The 2001 AUMF and the 2015 AUMF

December 10th, 2014

Jack Goldsmith offers a detailed breakdown on Secretary of State Kerry’s desired AUMF. The long and short of it, is that it is wide-ranging, applies to unnamed “associated forces,” has no clear ending date, and is not geographically limited.

While Kerry resisted the notion that the administration should send Congress a concrete AUMF proposal, he did state the four main elements of what the administration prefers in an IS AUMF: (i) authority to use force against IS andassociated forces; (ii) no geographical limitation; (iii) no ground troop limitation; and (4) a three-year time-limit on the authorization, with an exception for an “extension in the event that circumstances require it.”  Kerry was very vague on point (iv) but it sounds like he wants to maintain the Executive branch’s ability to extend the conflict beyond three years based on the President’s (as opposed to Congress’s) determination about the continuing threat posed by IS.  That does not sound like much of a time limit, and certainly not one that requires new congressional authorization after three years.


In other words, it seems just as broad as the 2001 AUMF.

What the administration appears to be seeking is an open-ended IS AUMF akin to the one that Congress gave the President for al Qaeda and affiliates in the 2001 AUMF.  In addition to the features noted above, the administration would like an “associated forces” extender but (apparently) not a reporting requirementabout covered groups or places.  This would replicate the problem under the 2001 AUMF of Congress (and the American people) not necessarily knowing who we are fighting against, or where.  It is also worth noting that Kerry envisions the proposed IS AUMF to extend very broadly geographically.  When Senator Udall asked how Kerry’s outlined AUMF would “treat groups who have pledged their allegiance to the Islamic State, including, as of December 2014, groups in Algeria, Libya, Egypt, Yemen, and Saudi Arabia?,” Kerry responded: “They should be associated forces.
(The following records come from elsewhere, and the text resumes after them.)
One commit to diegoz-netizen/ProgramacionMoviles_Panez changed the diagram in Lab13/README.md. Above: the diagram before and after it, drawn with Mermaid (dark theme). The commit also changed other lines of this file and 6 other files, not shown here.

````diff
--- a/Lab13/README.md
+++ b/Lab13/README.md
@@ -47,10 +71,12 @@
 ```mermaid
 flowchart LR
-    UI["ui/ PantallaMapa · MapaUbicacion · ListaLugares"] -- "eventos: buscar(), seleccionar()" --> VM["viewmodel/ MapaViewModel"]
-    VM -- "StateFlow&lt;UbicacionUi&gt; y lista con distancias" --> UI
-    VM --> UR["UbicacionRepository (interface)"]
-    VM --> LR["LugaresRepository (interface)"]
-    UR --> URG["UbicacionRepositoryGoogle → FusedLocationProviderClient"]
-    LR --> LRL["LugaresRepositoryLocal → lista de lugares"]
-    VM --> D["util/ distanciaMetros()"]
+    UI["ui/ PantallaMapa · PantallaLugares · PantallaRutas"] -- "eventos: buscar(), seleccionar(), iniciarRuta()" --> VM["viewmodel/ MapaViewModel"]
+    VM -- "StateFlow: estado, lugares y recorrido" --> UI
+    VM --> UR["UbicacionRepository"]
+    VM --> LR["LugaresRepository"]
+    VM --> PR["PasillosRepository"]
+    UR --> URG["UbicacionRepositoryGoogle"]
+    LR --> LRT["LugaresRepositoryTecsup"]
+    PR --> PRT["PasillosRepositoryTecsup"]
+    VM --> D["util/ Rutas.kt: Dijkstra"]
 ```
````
They fit under that category.”  All of these factors, taken together, amount to a desire for an extraordinarily broad IS AUMF.

As Goldsmith notes, this presents a stunning repudiation of the President’s NDU speech:

Pretty amazing coming from an administration whose Chief Executive said in his NDU speech 18 months ago (i) “Unless we discipline our thinking, our definitions, our actions, we may . . . continue to grant Presidents unbound powers more suited for traditional armed conflicts between nation states,” (ii) that he “look[ed] forward to engaging Congress and the American people in efforts to refine, and ultimately repeal, the [2001] AUMF’s mandate,” and (iii) that he “will not sign laws designed to expand this mandate further.”  I view of Kerry’s testimony as the final repudiation of this element of the NDU speech, and as an acknowledgment that the “Forever War” is not close to over.

Kerry also re-asserts that the 2001 AUMF is sufficient authorization:

What About the 2001 AUMF?  Kerry said a few interesting things about the 2001 AUMF.  He argued that the 2001 AUMF extends to IS because (i) IS is the same group as al Qaeda in Iraq (AQI), which the United States fought in the 2000s, (ii) AQI was part of or an “associated force” of al Qaeda, and (iii) a mere name change from AQI to IS cannot destroy the 2001 AUMF authorization.  The problem with this argument is that Kerry fails to note the organizational and other differences between AQI and IS, most notably the crucial fact that IS (unlike AQI) is not part of or associated with Al Qaeda.  He kind of made this last point, and thus contradicted himself, when he said: “We acknowledge that there is a gap in time and a sufficient differential in what we’re fighting that the American people are owed a more precise articulation that meets the current moment.”  Kerry also said that “we will support the inclusion of language in the new AUMF that will clarify that the Daish-specific AUMF rather than the 2001 AUMF is the basis for the use of military force.  And I think that will give comfort to a lot of people.”  But it shouldn’t give comfort unless Congress somehow (i) makes clear that the 2001 AUMF does not authorize force against IS, and (ii) repudiates the flexible “associated forces” rationale (or whatever it is) for IS being covered by the 2001, to make sure it is not applied to the IS AUMF to extend it to some distantly related group in the future.

Also, Goldsmith highlights the administration’s sophistry concerning the War Powers Act.

President Obama, who served on this committee for, you know, four years, and Senator Biden — then Senator Biden, now vice president — served in this committee for about — what is it? You know, 30 years, or near. Both are huge supporters of the War Powers Act, as I am. He’s lived by it, even in situations where he didn’t feel like he had to necessarily strictly set it up, he set it up. He always, you know, moved on the side of caution, and — and of — of compliance.

This simply isn’t accurate.  It is more accurate to say that the Obama administration rendered the WPR’s 60-day limit “meaningless in many important contexts when it concluded that it did not apply to the Libya action.”

Goldsmith concludes:

The President’s leadership from behind on this issue continues to astonish me.